ESSA regulations ask states to develop computer adaptive tests. These are supposed to provide a “more precise estimate of a student’s ability with fewer questions than traditional tests.” The results, which will be reported, would have to be based on academic achievement standards. Who will develop these tests? How much money will it cost? What type of accountability would be in place to ensure these tests are reliable? As anyone can infer, states and districts will have to pay for testing companies’ services.
The end goal is for all states to develop or adopt a high-quality, viable, and sustainable innovative assessment system to evaluate their schools against adopted standards. This is quite a huge mission. Although it seems a good idea to give five years and an extra two more as extension, the overall goal does not seem to warrant such an effort. A key fact is that the pilot process states and districts to devote a serious amount of money and effort to this task. In addition, this overcomplicated process will keep states and districts busy and worried about monitoring rather than on focusing energy and resources on delivering quality education. If NCLB and then RttT with similar demands of measurable accountability did not leave anything to build on, what evidence or research supports continuing with this practice?
Since teachers’ ability to raise scores will continue being the key factor around which the successful implementations of this new wave of policies depend, ESSA takes the competitiveness to the teachers’ preparation market. From now on, agencies other than universities will be granted the right to give teachers accreditations. As a result, corporate reformers will have their hands on the last factor they were not controlling: teachers’ accreditation. With this new power granted by ESSA, corporate reformers now define what teaching is and what a good teacher looks like. With that corporate reformers control everything: the teaching profession and teachers themselves. With that kind of authority and power, teachers will have neither hope nor recourse. From determining requirements to become a teacher, to hiring, keeping, or firing, corporate reformers will have a tremendous influence and control.

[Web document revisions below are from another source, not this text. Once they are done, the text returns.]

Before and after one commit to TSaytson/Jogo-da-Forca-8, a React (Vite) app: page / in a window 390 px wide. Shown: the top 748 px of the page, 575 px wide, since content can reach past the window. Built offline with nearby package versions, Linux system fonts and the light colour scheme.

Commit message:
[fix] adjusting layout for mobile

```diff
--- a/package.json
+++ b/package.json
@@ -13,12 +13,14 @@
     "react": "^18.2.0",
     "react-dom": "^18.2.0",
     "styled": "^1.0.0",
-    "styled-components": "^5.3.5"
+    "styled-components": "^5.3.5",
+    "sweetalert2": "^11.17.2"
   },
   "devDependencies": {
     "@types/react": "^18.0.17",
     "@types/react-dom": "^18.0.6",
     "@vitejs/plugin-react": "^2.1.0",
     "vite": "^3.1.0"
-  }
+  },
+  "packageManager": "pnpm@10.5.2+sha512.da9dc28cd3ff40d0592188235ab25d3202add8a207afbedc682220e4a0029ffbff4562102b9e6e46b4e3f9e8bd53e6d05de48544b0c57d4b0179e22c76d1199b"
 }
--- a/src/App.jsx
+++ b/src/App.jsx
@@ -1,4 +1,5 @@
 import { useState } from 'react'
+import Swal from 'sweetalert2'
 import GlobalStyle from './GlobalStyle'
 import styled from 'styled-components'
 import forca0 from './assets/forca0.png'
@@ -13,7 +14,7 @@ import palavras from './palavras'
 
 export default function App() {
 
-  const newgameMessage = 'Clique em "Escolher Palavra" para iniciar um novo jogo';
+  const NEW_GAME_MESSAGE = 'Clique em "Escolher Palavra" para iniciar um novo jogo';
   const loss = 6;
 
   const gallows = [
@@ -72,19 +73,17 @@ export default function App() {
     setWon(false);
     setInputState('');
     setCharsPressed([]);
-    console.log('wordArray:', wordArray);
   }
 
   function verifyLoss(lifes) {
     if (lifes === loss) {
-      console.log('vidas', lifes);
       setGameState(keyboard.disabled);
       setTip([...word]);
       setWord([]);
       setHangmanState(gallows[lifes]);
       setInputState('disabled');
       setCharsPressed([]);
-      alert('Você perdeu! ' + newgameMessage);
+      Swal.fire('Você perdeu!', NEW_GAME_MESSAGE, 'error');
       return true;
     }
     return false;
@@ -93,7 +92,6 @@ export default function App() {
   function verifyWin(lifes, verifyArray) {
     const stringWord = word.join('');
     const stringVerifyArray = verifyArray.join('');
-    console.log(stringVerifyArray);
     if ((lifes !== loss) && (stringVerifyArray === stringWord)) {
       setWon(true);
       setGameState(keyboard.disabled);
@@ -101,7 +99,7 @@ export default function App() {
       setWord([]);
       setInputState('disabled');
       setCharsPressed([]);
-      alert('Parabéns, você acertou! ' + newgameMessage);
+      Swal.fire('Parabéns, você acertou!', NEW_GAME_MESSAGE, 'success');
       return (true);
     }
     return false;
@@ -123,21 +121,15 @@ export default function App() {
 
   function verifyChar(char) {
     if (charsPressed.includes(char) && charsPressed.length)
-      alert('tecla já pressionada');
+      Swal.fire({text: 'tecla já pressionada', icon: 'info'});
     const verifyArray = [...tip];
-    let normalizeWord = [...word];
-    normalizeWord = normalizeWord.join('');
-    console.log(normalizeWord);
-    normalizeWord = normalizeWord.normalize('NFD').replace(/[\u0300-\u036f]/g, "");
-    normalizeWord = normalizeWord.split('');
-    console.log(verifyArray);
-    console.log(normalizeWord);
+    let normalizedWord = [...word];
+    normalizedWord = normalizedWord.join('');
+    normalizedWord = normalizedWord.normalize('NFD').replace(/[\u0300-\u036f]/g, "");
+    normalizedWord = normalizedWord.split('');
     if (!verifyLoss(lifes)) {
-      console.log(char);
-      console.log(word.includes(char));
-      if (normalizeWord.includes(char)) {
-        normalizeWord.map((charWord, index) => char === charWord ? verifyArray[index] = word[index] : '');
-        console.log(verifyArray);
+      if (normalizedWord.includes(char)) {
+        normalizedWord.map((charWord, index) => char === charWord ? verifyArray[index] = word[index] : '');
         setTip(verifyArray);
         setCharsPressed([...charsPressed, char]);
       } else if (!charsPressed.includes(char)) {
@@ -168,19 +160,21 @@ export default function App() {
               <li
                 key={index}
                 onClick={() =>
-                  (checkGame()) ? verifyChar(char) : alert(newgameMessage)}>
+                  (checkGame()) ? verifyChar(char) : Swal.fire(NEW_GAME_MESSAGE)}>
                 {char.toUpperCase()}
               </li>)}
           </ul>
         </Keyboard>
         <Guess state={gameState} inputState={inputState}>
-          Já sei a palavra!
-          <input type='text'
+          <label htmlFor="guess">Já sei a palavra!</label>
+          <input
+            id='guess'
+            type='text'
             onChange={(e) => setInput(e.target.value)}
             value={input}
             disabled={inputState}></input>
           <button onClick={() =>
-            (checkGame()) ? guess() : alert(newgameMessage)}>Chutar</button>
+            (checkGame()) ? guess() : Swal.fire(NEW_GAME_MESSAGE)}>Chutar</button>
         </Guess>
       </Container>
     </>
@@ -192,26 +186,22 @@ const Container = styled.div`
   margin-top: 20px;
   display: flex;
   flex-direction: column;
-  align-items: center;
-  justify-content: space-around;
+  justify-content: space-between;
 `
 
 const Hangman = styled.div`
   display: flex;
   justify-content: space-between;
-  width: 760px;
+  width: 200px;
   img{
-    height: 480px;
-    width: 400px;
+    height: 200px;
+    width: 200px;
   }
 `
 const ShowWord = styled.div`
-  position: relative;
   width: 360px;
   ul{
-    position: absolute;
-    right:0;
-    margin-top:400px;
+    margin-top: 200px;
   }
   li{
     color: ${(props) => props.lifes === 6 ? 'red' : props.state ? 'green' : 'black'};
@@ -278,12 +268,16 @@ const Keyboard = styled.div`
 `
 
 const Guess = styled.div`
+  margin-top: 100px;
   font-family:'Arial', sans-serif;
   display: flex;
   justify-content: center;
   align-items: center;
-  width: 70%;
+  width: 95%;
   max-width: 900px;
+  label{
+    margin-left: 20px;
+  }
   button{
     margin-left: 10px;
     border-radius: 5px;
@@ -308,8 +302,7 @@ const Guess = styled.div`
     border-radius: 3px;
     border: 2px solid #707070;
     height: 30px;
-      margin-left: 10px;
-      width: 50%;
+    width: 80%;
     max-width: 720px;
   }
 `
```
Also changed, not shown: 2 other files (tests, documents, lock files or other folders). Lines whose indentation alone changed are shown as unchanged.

As presented ESSA does not bring any new approach to anything done in public education since NCLB was enacted. Indeed, ESSA continues the neoliberal path. The law validates the premises that schools and teachers are failing and at fault; that competition and choice are necessary conditions to correct the chronic systemic problems; and that comprehensive monitoring and an accountability system that punishes and rewards based on scores are necessary tools for improvement and excellence. Evidently, the process of privatization continues unchallenged as seen with the imposition and implementation of CCSS, the new versions of standardized testing, and the unstoppable multiplication of charter schools. There is more influence on public education affairs by corporations and billionaires than ever before; and in this neoliberal frame teaching and teachers are perceived more as commodities --factors in a free-market process, than as public servants with a mission other than improving scores.
Who wins, who loses, who cares?